Press release - 18 December, 2011
Monday December 19, Sydney: With the submission process closing on 19 December, Greenpeace is calling on the Government to reject the application for what would be Australia’s biggest coal mine, proposed in Queensland’s Galilee Basin.
Waratah Coal’s China First mine would produce 40 million tonnes of coal per year. According to Greenpeace-commissioned research, just the mining of the coal alone will result in 5.3 million tonnes of CO2 emissions –equivalent to 1.5 million cars on the road or 425,500 Australian households.
However, when burned, the coal will produce an additional 95 million tonnes of CO2 emissions per annum for most of the mine’s operational life, equivalent to 16% of Australia’s current emissions, or 26.9 million extra cars on the road, or 7.6 million additional households.
“It doesn’t matter where the coal is burned, approving the China First mine would be an act of environmental vandalism,” said Greenpeace Senior Climate Campaigner, John Hepburn.

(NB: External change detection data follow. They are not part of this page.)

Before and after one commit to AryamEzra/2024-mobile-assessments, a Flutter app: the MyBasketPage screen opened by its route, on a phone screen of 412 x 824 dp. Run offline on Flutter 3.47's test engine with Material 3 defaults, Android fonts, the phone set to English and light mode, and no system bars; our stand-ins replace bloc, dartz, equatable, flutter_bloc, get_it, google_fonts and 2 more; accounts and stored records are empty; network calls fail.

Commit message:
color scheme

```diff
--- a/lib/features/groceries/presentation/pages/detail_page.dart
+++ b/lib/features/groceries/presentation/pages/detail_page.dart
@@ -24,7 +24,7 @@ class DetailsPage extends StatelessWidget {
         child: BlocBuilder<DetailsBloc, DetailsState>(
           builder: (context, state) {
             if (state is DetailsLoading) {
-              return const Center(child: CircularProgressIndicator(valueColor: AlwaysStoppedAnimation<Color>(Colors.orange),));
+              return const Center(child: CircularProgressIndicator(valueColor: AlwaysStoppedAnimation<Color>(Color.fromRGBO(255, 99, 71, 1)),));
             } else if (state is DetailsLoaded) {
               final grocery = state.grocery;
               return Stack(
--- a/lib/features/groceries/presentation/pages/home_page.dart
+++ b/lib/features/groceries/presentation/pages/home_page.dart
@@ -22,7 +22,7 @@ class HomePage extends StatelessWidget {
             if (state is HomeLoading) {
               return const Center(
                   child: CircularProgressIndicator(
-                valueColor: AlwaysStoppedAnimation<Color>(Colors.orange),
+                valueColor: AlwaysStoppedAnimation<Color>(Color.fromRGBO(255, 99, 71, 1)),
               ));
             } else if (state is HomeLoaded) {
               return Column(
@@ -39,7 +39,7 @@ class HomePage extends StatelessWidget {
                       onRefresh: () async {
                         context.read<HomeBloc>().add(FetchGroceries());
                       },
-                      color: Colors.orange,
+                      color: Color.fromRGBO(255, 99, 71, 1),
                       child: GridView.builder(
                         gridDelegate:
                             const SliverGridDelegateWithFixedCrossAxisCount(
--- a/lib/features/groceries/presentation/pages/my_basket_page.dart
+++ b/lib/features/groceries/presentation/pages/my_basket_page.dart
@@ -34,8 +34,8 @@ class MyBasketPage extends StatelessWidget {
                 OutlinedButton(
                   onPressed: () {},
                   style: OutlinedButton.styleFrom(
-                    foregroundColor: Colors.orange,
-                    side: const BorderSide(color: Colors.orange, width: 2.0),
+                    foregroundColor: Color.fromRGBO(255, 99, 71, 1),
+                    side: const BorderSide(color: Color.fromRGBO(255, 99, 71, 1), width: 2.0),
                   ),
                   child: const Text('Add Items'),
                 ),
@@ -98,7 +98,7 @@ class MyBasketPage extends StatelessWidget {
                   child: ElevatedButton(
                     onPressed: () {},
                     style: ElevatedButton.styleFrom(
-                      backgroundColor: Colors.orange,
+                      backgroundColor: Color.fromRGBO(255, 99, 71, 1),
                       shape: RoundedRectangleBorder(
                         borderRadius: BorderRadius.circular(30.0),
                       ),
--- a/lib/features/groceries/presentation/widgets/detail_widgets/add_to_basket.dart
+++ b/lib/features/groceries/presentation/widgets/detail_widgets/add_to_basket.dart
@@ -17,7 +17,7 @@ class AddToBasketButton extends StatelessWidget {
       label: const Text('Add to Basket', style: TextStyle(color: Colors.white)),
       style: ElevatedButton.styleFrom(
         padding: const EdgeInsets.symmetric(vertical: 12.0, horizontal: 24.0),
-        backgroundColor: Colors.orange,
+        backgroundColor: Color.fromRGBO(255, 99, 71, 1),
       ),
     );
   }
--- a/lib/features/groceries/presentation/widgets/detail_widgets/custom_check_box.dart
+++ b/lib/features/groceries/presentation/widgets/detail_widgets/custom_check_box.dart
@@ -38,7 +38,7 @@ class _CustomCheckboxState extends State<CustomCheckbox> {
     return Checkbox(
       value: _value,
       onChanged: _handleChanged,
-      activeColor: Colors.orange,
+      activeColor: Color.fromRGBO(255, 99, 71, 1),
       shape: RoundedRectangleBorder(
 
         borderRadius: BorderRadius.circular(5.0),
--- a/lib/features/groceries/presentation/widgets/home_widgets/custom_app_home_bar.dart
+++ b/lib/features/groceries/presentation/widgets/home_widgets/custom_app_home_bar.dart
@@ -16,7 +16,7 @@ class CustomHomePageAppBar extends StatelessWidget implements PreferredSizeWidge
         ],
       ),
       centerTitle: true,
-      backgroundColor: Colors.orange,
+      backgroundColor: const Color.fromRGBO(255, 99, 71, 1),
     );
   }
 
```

The China First proposal forms part of a broader mining plan in the Galilee Basin and includes a proposal for a new rail line that would unlock 375 million tonnes of new coal production each year. To put this in perspective, in the year 2010-11, Australia exported a total of 283 million tonnes of coal.
Analysis by Greenpeace shows that in 2030 the combined emissions from the Galilee Basin mines would be equivalent to 266 million cars on the road, or 75.5 million Australian households.
The plan will also result in the open-cut mining of the stunning 8000-hectare Bimblebox Nature reserve.
“This is a staggeringly large and ill-conceived project,” said Hepburn. “It is taking us in exactly the wrong direction. We have an ever-narrowing window of time to cut global emissions to avoid a climate catastrophe. Australia is in the front-line of climate change impacts – if this project goes ahead it will do untold damage” said Hepburn. ”It is like putting a gun to our own head”.
 Rutovitz, J. and Mason, L. 2011. Climate impact analysis of the China First Mine and the proposed development of the Galilee Basin, QLD. Prepared for: Greenpeace Australia Pacific. Institute for Sustainable
Futures, University of Technology, Sydney.
 BREE 2011, Resources and Energy Statistics 2011, BREE, Canberra, 22/11/2011